Corpus Christi

May 29, 2016

      From start to finish, the scriptures are full of stories about food as a gift from God, a sign of God’s blessing.  In the first of the two creation stories in Genesis, God plants a garden with trees beautiful to look at and good for food: fruit-bearing trees and seed-bearing plants.  In the Exodus story of the Israelites’ journey to the Promised Land, God sustains them by raining down bread from heaven in the form of mysterious manna that appears on the desert floor each morning.  In the days of the prophets, when the land is ravaged by drought, God marvelously provides for Elijah, sending ravens that bring him bread and meat to eat, and Elijah, in turn, saves the poor widow and her son with a jar of flour that never empties and a jug of oil that never runs dry.  In Isaiah’s glorious vision of the heavenly Jerusalem, God provides for all the peoples of the earth “a feast of rich food and pure, choice wines.”

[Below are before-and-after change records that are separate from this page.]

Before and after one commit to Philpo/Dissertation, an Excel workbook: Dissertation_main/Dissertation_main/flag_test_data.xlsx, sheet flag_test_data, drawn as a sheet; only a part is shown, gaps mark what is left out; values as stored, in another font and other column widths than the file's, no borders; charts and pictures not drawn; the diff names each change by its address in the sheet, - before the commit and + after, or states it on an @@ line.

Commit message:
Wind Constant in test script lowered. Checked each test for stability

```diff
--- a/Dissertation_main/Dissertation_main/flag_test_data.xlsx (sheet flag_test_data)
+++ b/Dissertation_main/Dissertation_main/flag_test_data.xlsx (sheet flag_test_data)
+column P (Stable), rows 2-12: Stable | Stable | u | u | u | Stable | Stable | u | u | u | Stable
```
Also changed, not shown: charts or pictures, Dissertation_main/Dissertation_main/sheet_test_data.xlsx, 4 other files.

     Food is clearly a significant sign of God’s favor, God’s blessing, and it becomes even more significant in the ministry of Jesus as we see in today’s gospel -- Luke’s version of the story of Jesus feeding the multitude.  This story is told by all four gospel writers, and that in itself is noteworthy because there aren’t very many stories that appear in all four gospels. Only Matthew tells about the Magi, for instance; only Luke tells about the shepherds; only John tells about the wedding at Cana and the raising of Lazarus, but all four evangelists tell the story of a large crowd of hungry people out in the wilderness whose only available food is a little bread and a couple of fish.  Clearly, from the earliest days of the Church, this was an important story, a very important story.

     Why?  I can think of two good reasons. The story says a lot about who Jesus was, and it also says something about us: who we are called to be and what we are called to do.

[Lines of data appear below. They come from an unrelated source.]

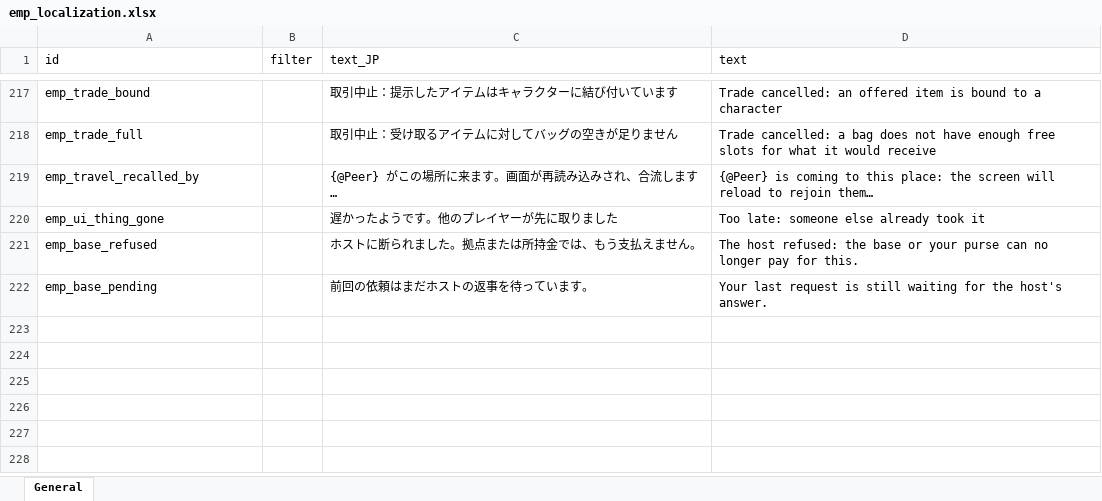
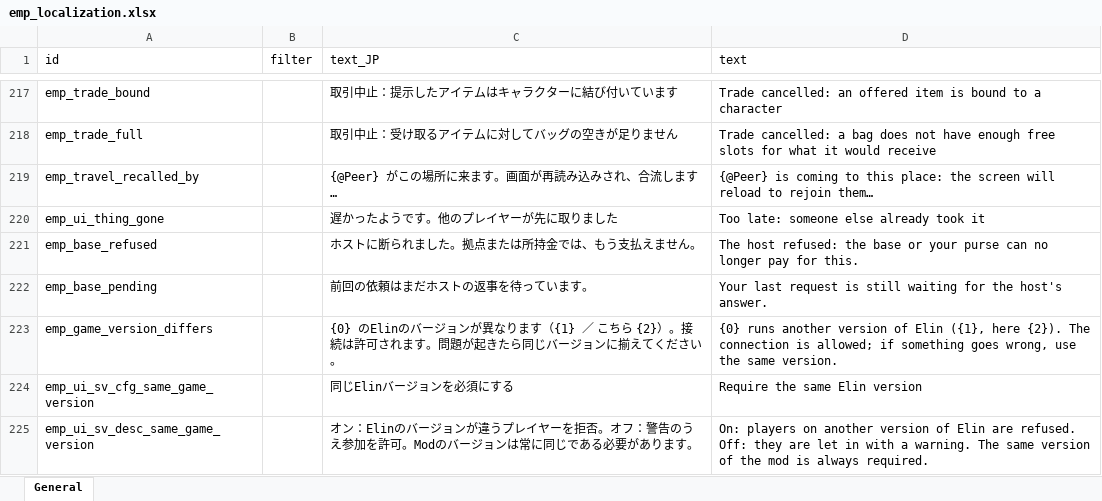
Before and after one commit to devmarcpro/elin-together, an Excel workbook: package/LangMod/EN/emp_localization.xlsx, sheet General, drawn as a sheet; only a part is shown, gaps mark what is left out; values as stored, in another font and other column widths than the file's, no borders; the diff names each change by its address in the sheet, - before the commit and + after, or states it on an @@ line.

```diff
--- a/package/LangMod/EN/emp_localization.xlsx (sheet General)
+++ b/package/LangMod/EN/emp_localization.xlsx (sheet General)
+row 223: emp_game_version_differs |  | {0} のElinのバージョンが異なります（{1} ／ こちら {2}）。接続は許可されます。問題が起きたら同じバージョンに揃えてください。 | {0} runs another version of Elin ({1}, here {2}). The connection is allowed; if something goes wrong, use the same version.
+row 224: emp_ui_sv_cfg_same_game_version |  | 同じElinバージョンを必須にする | Require the same Elin version
+row 225: emp_ui_sv_desc_same_game_version |  | オン：Elinのバージョンが違うプレイヤーを拒否。オフ：警告のうえ参加を許可。Modのバージョンは常に同じである必要があります。 | On: players on another version of Elin are refused. Off: they are let in with a warning. The same version of the mod is always required.
```
Also changed, not shown: 7 other files.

     First: about Jesus. It says that he is the living embodiment of the compassionate God who feeds people in their need. It says that Jesus knows people’s needs and hungers in a very personal way, and not from a distance. When his disciples counsel him to send the hungry crowds away to the surrounding villages and farms to look for food and lodging, Jesus will have none of it.  He knows what these people are feeling.  He has known hunger himself and may even be hungry himself. He will not send them away.

     The story also says something about us – about who we are called to be and what we are called to do. Notice the response Jesus gives to his disciples when they tell him to dismiss the crowds so they can go find something to eat. “Give them some food yourselves,” he says.  Really?  With a few loaves and a couple of fish, and a crowd of more than 5,000?  Feed them ourselves?

     But, wondrously, Jesus takes what little they have, gives thanks to God for it, and then tells his disciples to give it to the people.  “They all ate,” we are told, and “were satisfied.”  And there was a lot left over.

     “Give them some food yourselves.”  My friends, I believe Jesus says the same to us in a world where there is so much hunger both physical and spiritual. He wants us to know that God can work wonders with even the little we have.  If we will but let go of whatever it is we are holding onto, or grasping, or hoarding, there will be more than enough to go around because there is godliness in giving, and wherever God is, there will be wonders, there will be abundance!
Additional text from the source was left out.